> What to do: Once the images are removed, repeat all of the entries exactly.

> Web page edit records:
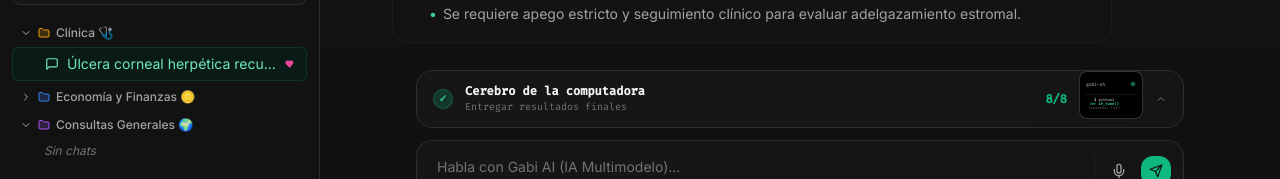
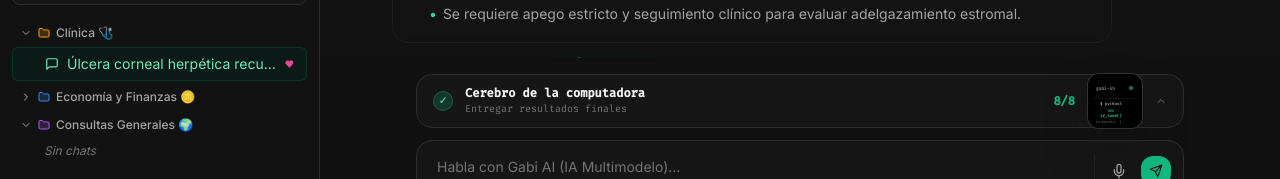
Before and after one commit to rogerbaia/Gabi-AI, a React (Vite) app: page / in a window 1280 px wide. Shown: the part 528-707 px from the top of the page. Built offline with nearby package versions, Linux system fonts and the light colour scheme.

Commit message:
style: reduce badge height and make absolute thumbnail square w-14 h-14 to create overflow without stretching button

```diff
--- a/src/components/ChatArea.jsx
+++ b/src/components/ChatArea.jsx
@@ -892,7 +892,7 @@ Hemos combinado los aportes lógicos de GPT-4, la redacción estructurada de Cla
               <button
                 type="button"
                 onClick={() => setSandboxState('split')}
-                className={`w-full flex items-center justify-between px-4 py-3 text-xs font-mono transition-all duration-300 rounded-2xl border ${
+                className={`w-full flex items-center justify-between px-4 py-2.5 text-xs font-mono transition-all duration-300 rounded-2xl border ${
                   nostalgicMode
                     ? 'border-[#39ff14] bg-black text-[#39ff14] hover:bg-[#39ff14]/10 focus:outline-none focus:ring-1 focus:ring-[#39ff14]'
                     : 'border-slate-800 bg-slate-900/60 text-slate-350 hover:bg-slate-900/90 hover:border-slate-700 focus:outline-none focus:border-slate-700'
@@ -931,8 +931,8 @@ Hemos combinado los aportes lógicos de GPT-4, la redacción estructurada de Cla
                   </span>
 
                   {/* Terminal screen thumbnail container - RIGHT ALIGNED & OVERFLOWING */}
-                  <div className="w-16 h-7 relative flex-shrink-0">
-                    <div className={`absolute bottom-[-6px] right-0 w-16 h-12 rounded-lg border flex flex-col justify-between overflow-hidden bg-black text-[5px] p-1 shadow-2xl transition-transform duration-300 hover:scale-105 ${
+                  <div className="w-14 h-6 relative flex-shrink-0">
+                    <div className={`absolute top-1/2 -translate-y-1/2 right-0 w-14 h-14 rounded-xl border flex flex-col justify-between overflow-hidden bg-black text-[5px] p-1.5 shadow-2xl transition-transform duration-300 hover:scale-105 ${
                       nostalgicMode
                         ? 'border-[#39ff14]/70 text-[#39ff14] shadow-[#39ff14]/20'
                         : 'border-slate-700/80 text-emerald-500 shadow-slate-950/60'
@@ -941,7 +941,7 @@ Hemos combinado los aportes lógicos de GPT-4, la redacción estructurada de Cla
                         <span className="scale-75 origin-left font-bold text-[6px] text-slate-400 font-mono">gabi-sh</span>
                         <span className="w-1.5 h-1.5 rounded-full bg-emerald-400 scale-75 animate-pulse" />
                       </div>
-                      <div className="flex-1 font-mono leading-[5px] scale-[0.75] origin-top-left pt-1 px-[2px] opacity-90">
+                      <div className="flex-1 font-mono leading-[6px] scale-[0.8] origin-top-left pt-1 px-[2px] opacity-90 space-y-[2px]">
                         <div className="text-white">$ python3</div>
                         <div className="text-emerald-400 font-bold">&gt;&gt;&gt; ir_tune()</div>
                         <div className="text-slate-500 truncate">synapses: [ok]</div>
```
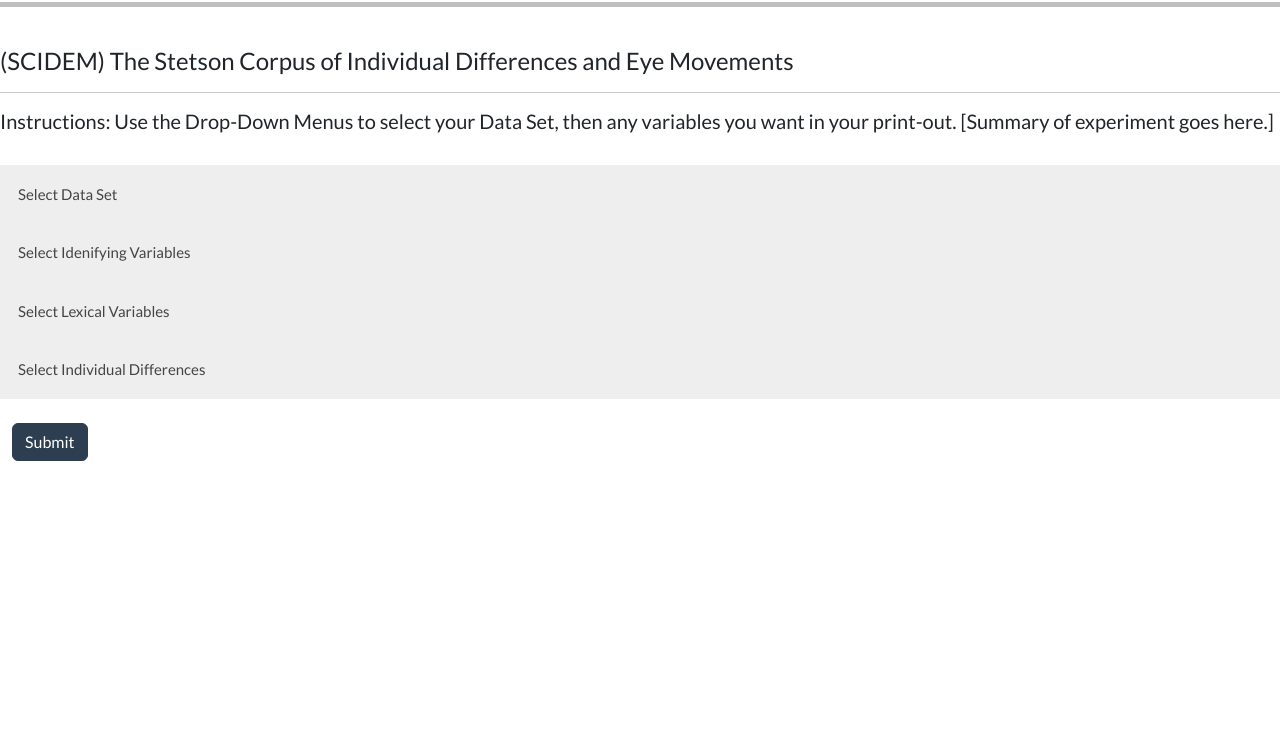
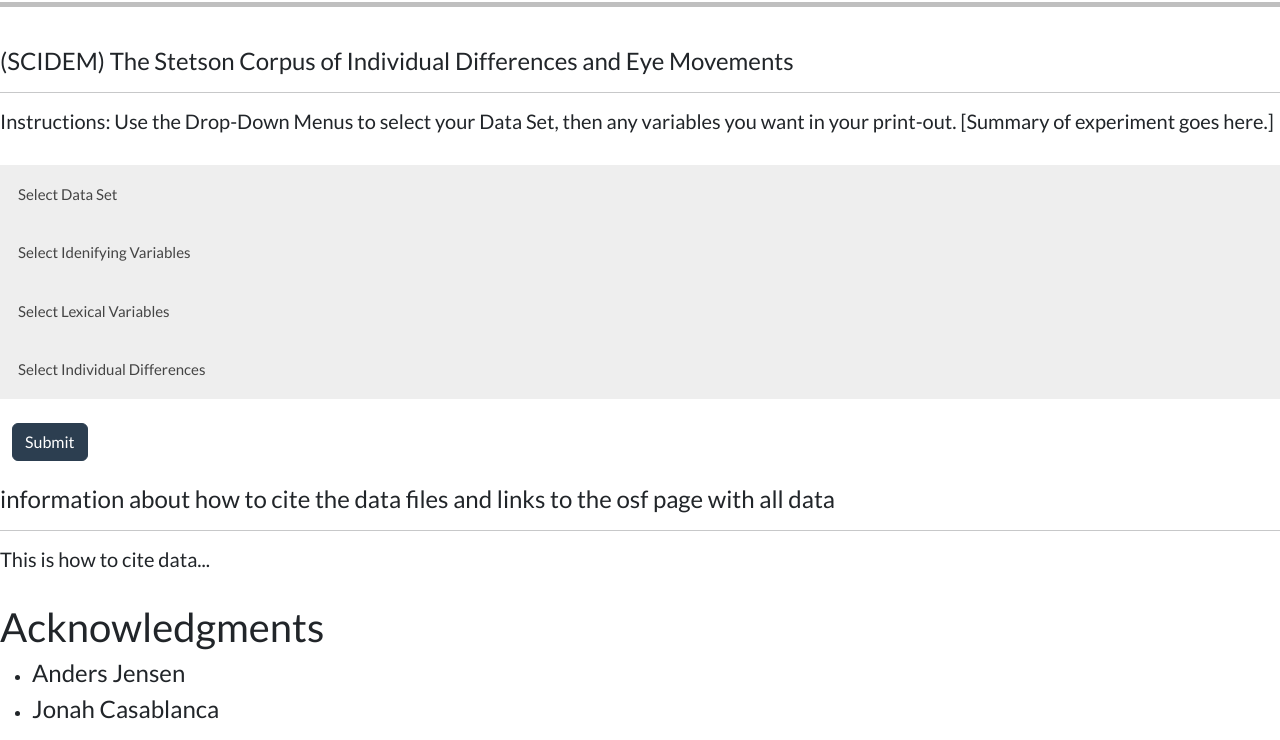
Before and after one commit to StetsonMathCS/project-1-vision-fruition, a plain HTML site: page index.html in a window 1280 px wide. Shown: the part 182-922 px from the top of the page. Before the commit the page ends 800 px from the top, so only its background shows below. Drawn offline with nearby package versions, Linux system fonts and the light colour scheme.

Commit message:
Added Acknowlegements

```diff
--- a/index.html
+++ b/index.html
@@ -3049,6 +3049,20 @@
         <button type="submit" class="btn btn-primary">Submit</button>
     </div>
 
+    <br>
+    <h4>information about how to cite the data files and links to the osf page with all data</h4>
+    <hr>
+    <h5>This is how to cite data...</h5>
+    <br>
+
+    <h2>Acknowledgments</h2>
+    <ul>
+      <li>
+        <h4>Anders Jensen</h4>
+      </li>
+      <li>
+        <h4>Jonah Casablanca</h4>
+    </ul>
     <!-- Put something here so it doesn't look so empty -->
 
 
```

> Problem solution:
Before and after one commit to rogerbaia/Gabi-AI, a React (Vite) app: page / in a window 1280 px wide. Shown: the part 528-707 px from the top of the page. Built offline with nearby package versions, Linux system fonts and the light colour scheme.

Commit message:
style: reduce badge height and make absolute thumbnail square w-14 h-14 to create overflow without stretching button

```diff
--- a/src/components/ChatArea.jsx
+++ b/src/components/ChatArea.jsx
@@ -892,7 +892,7 @@ Hemos combinado los aportes lógicos de GPT-4, la redacción estructurada de Cla
               <button
                 type="button"
                 onClick={() => setSandboxState('split')}
-                className={`w-full flex items-center justify-between px-4 py-3 text-xs font-mono transition-all duration-300 rounded-2xl border ${
+                className={`w-full flex items-center justify-between px-4 py-2.5 text-xs font-mono transition-all duration-300 rounded-2xl border ${
                   nostalgicMode
                     ? 'border-[#39ff14] bg-black text-[#39ff14] hover:bg-[#39ff14]/10 focus:outline-none focus:ring-1 focus:ring-[#39ff14]'
                     : 'border-slate-800 bg-slate-900/60 text-slate-350 hover:bg-slate-900/90 hover:border-slate-700 focus:outline-none focus:border-slate-700'
@@ -931,8 +931,8 @@ Hemos combinado los aportes lógicos de GPT-4, la redacción estructurada de Cla
                   </span>
 
                   {/* Terminal screen thumbnail container - RIGHT ALIGNED & OVERFLOWING */}
-                  <div className="w-16 h-7 relative flex-shrink-0">
-                    <div className={`absolute bottom-[-6px] right-0 w-16 h-12 rounded-lg border flex flex-col justify-between overflow-hidden bg-black text-[5px] p-1 shadow-2xl transition-transform duration-300 hover:scale-105 ${
+                  <div className="w-14 h-6 relative flex-shrink-0">
+                    <div className={`absolute top-1/2 -translate-y-1/2 right-0 w-14 h-14 rounded-xl border flex flex-col justify-between overflow-hidden bg-black text-[5px] p-1.5 shadow-2xl transition-transform duration-300 hover:scale-105 ${
                       nostalgicMode
                         ? 'border-[#39ff14]/70 text-[#39ff14] shadow-[#39ff14]/20'
                         : 'border-slate-700/80 text-emerald-500 shadow-slate-950/60'
@@ -941,7 +941,7 @@ Hemos combinado los aportes lógicos de GPT-4, la redacción estructurada de Cla
                         <span className="scale-75 origin-left font-bold text-[6px] text-slate-400 font-mono">gabi-sh</span>
                         <span className="w-1.5 h-1.5 rounded-full bg-emerald-400 scale-75 animate-pulse" />
                       </div>
-                      <div className="flex-1 font-mono leading-[5px] scale-[0.75] origin-top-left pt-1 px-[2px] opacity-90">
+                      <div className="flex-1 font-mono leading-[6px] scale-[0.8] origin-top-left pt-1 px-[2px] opacity-90 space-y-[2px]">
                         <div className="text-white">$ python3</div>
                         <div className="text-emerald-400 font-bold">&gt;&gt;&gt; ir_tune()</div>
                         <div className="text-slate-500 truncate">synapses: [ok]</div>
```
Before and after one commit to StetsonMathCS/project-1-vision-fruition, a plain HTML site: page index.html in a window 1280 px wide. Shown: the part 182-922 px from the top of the page. Before the commit the page ends 800 px from the top, so only its background shows below. Drawn offline with nearby package versions, Linux system fonts and the light colour scheme.

Commit message:
Added Acknowlegements

```diff
--- a/index.html
+++ b/index.html
@@ -3049,6 +3049,20 @@
         <button type="submit" class="btn btn-primary">Submit</button>
     </div>
 
+    <br>
+    <h4>information about how to cite the data files and links to the osf page with all data</h4>
+    <hr>
+    <h5>This is how to cite data...</h5>
+    <br>
+
+    <h2>Acknowledgments</h2>
+    <ul>
+      <li>
+        <h4>Anders Jensen</h4>
+      </li>
+      <li>
+        <h4>Jonah Casablanca</h4>
+    </ul>
     <!-- Put something here so it doesn't look so empty -->
 
 
```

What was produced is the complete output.